GRMA Day 23: Wildlife and the Alaska Highway
NOTE: All pictures today should enlarge when clicked on or tapped on.
The scenery–the mountains, the rivers, the lakes–should satisfy any rider who chews up tires and consumes expensive gas in this part of the world. But when the weather is good and the wildlife cooperates and makes several appearances in a day, riding in the Yukon and northern British Columbia is hard to beat for a two-wheel traveler.
Today was one of those days. I left Watson Lake at 7 a.m. with blue skies mixed in with the clouds and before I had been rolling 30 minutes a red fox caught my attention on the side of the road. Making the most out of my ABS brakes, I stopped quickly and looked back. He was still there, wondering if he should scoot back into the wet grass and brush from which he had emerged. He decided to stay put, much to my delight. The camera came quickly out of my tour pack and, like the Silver Fox I shot yesterday, this red fox stood still long enough for me to practice my growing photo skills. He even advanced several steps toward me and while I was never really concerned, I was surprised that his curiosity was as great as mine. Finally, after a car stopped to see what was going on, the fox headed for the woods and down the road I went.
Following the Liard River, the Alaska Highway borders small mountains. But once the highway and the river part ways and the road turns in a more southernly direction, the magnificent Rocky Mountains rise up and fill the landscape. After traveling for the last day in the British Columbia Interior Range, the rugged rockies made for a nice change. I didn’t stay in the mountains all day and by the time I pulled into Fort Nelson, the big mountains were miles to the west. But I’ll be headed that way again tomorrow.
Along the Alaska Highway near the BC/Yukon border, road signs indicate that bison could be on or near the road, thanks to the recovery of a substantial herd of Wood Bison, a larger cousin of the Plains Bison. Sure enough, as I was riding down the road, I saw a bison, and then a couple more, and then a small group of about 20. Conscious of the several tourist gorings in Yellowstone this year, I parked my bike on the edge of the road, keeping an eye on the grazing group, and grabbed my camera. They seemed not too interested in me, though one of the bulls stood up and took a couple steps in my direction before deciding to go back to eating. I got the shot I wanted and remounted my bike. Not bad. A Fox and a Bison.

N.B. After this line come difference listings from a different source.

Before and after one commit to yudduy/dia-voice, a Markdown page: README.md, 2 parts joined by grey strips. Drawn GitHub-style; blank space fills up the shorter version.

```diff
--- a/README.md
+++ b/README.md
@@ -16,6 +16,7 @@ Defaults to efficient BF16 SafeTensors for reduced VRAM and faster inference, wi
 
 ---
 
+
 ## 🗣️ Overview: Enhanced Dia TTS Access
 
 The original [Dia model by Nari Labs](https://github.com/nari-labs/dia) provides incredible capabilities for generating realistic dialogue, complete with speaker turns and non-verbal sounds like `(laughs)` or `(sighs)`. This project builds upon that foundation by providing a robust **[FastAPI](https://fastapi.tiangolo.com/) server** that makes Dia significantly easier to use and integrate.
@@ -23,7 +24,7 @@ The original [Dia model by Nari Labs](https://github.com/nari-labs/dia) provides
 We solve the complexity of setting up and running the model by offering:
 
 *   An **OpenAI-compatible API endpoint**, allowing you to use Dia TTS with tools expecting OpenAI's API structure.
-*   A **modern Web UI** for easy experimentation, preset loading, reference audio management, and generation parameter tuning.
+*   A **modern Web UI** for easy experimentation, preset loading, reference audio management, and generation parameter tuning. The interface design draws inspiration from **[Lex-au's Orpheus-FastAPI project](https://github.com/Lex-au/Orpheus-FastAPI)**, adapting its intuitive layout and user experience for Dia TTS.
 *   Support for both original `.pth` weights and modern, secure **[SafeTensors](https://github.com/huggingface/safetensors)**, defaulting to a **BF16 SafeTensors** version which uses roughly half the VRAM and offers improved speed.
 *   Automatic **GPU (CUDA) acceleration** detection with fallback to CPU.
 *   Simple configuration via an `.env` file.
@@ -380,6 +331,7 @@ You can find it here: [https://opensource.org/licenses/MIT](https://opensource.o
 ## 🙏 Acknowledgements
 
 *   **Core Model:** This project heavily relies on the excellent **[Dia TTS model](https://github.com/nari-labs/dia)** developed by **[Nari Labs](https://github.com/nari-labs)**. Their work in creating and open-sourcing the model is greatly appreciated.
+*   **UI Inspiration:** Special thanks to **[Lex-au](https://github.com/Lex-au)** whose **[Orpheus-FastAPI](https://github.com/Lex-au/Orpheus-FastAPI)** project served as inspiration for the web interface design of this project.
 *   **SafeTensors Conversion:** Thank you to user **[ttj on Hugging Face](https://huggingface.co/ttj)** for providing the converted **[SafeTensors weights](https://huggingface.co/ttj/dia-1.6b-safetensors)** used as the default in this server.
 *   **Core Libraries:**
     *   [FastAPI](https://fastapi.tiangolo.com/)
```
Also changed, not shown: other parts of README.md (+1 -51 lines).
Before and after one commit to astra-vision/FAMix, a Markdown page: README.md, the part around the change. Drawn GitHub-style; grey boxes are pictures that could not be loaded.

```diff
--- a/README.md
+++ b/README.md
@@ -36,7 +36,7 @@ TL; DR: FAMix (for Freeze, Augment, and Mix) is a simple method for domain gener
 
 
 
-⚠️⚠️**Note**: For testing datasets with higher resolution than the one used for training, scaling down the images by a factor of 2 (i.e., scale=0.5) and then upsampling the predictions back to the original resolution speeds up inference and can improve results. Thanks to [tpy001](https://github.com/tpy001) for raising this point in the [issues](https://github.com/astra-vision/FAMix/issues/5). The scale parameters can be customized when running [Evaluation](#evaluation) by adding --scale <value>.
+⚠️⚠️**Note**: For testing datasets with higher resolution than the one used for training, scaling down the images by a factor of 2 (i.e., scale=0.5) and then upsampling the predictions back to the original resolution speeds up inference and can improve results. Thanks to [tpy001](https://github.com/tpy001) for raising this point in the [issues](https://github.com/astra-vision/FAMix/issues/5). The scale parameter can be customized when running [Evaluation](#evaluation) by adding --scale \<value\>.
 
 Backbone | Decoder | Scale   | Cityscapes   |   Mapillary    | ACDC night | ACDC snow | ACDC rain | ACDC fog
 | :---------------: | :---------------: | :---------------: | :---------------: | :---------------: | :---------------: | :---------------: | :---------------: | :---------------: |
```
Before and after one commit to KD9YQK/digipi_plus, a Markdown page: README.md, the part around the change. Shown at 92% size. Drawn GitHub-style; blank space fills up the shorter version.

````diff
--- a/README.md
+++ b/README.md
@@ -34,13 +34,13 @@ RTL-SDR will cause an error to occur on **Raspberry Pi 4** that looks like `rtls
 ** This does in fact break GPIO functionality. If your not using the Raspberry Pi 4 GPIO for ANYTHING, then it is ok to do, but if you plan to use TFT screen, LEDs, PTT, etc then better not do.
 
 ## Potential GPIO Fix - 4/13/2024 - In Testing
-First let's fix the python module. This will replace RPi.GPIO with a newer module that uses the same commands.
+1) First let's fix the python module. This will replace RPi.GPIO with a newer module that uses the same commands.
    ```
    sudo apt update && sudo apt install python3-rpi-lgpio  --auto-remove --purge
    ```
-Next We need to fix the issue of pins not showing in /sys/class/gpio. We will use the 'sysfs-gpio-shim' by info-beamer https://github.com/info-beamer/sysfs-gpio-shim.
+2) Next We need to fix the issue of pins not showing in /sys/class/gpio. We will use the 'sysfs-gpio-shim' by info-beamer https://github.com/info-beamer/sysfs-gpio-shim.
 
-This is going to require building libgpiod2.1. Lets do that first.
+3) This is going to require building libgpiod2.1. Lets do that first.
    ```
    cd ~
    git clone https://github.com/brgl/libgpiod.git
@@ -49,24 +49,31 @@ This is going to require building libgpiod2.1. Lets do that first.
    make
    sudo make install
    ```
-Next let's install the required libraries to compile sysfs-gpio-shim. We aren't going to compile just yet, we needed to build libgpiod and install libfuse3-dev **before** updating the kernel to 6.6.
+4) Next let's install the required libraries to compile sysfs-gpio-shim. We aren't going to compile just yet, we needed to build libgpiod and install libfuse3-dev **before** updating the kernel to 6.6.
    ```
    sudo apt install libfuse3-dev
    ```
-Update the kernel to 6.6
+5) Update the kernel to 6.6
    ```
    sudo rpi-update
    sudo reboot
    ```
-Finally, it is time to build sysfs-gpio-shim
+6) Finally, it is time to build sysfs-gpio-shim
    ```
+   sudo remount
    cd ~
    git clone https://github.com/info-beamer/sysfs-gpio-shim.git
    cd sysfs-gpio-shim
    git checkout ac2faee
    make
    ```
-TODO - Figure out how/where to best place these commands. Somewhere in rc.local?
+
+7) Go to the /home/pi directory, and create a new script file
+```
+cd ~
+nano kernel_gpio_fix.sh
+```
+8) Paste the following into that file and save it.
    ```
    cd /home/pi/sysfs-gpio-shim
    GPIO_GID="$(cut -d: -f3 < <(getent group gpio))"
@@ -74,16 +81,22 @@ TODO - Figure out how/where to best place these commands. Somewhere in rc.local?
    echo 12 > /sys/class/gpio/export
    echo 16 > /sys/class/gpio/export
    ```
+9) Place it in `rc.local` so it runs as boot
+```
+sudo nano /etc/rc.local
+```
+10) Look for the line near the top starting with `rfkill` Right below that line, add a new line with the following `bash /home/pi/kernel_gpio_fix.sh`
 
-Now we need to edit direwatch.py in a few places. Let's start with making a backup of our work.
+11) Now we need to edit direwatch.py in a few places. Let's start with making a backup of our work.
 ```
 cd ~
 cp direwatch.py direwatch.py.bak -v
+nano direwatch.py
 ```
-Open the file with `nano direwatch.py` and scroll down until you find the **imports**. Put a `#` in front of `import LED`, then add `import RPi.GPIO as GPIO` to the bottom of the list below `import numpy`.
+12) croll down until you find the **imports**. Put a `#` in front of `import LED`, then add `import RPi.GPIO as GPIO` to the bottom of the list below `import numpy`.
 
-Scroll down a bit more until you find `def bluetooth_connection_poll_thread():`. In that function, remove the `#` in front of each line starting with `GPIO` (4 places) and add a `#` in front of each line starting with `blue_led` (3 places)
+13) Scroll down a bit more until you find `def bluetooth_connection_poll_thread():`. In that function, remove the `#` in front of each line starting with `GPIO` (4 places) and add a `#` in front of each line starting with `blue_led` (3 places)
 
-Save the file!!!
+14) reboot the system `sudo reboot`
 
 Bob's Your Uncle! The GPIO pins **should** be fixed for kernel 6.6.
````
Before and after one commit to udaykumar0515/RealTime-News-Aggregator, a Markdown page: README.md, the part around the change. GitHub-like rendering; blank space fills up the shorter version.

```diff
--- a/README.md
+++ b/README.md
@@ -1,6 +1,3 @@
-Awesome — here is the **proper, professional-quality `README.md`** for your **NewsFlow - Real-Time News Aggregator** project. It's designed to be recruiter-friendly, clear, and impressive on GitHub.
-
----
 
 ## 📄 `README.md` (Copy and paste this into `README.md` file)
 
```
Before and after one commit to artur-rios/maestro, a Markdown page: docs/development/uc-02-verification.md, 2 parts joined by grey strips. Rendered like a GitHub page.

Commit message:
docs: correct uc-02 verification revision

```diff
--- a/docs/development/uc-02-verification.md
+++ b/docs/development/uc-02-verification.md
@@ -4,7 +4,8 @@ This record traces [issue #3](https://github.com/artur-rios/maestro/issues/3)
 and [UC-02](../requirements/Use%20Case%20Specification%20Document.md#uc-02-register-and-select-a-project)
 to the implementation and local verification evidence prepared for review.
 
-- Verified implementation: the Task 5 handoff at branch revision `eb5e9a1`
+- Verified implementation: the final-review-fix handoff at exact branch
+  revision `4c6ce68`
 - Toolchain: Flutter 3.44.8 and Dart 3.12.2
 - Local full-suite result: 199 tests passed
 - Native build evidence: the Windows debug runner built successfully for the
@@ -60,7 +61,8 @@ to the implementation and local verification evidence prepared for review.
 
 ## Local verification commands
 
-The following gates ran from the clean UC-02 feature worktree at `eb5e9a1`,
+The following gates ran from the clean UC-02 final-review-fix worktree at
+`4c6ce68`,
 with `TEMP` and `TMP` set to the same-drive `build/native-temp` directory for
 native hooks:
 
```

Rolling down the highway, I spotted another black lump on the other side of the road and thought, “Bison.” But being the crack naturalist that I am, as I drew nearer I concluded it was a black bear, not a bison. They don’t even look very much alike. Except they’re both big. I stopped again, though this time a little further down the road. Not wanting to put too much distance between myself and my two-wheeled escape vehicle, I opted for a long-range shot and contentedly counted up my trophies: Fox, Bison, Bear. Oh, but it gets better.
Less than an hour later, I saw another black bear, though of the cinnamon-colored variety. Able to stop closer this time, I decided the bear was more interested in herbaceous delicacies than Harley riders and I followed him warily for a while as he meandered along the tree line. I even watched as he waded into a small pond/creek and swam to the other side where he finally opted for the cover of the forest. OK. Now the count is Fox, Bison, and two Bears. But wait. There’s more.
As I reached the Summit Lake area of the Alaska Highway, I spotted some sheep on a rocky hillside. It turns out they’re Stone’s Sheep, a version of the Dall Sheep. Dismounting once again and securing my camera, I went back for a closer look. As I glanced down I got an even closer look at a Stones Sheep than I thought I would; a nice-sized ram was in the ravine near the road and posed for a couple of close-ups while the juveniles on the hillside did their best to strike a pose as well.
What a great day for a non-lethal big game hunt. I probably won’t have another day filled with a mountainous menagerie like this one and I don’t want to seem greedy, but I would still like to find a grizzly and a moose. Maybe tomorrow. Or the next day. Or the day after that.
You never know what’s in store as the Adventure unfolds.
More pictures from today I like: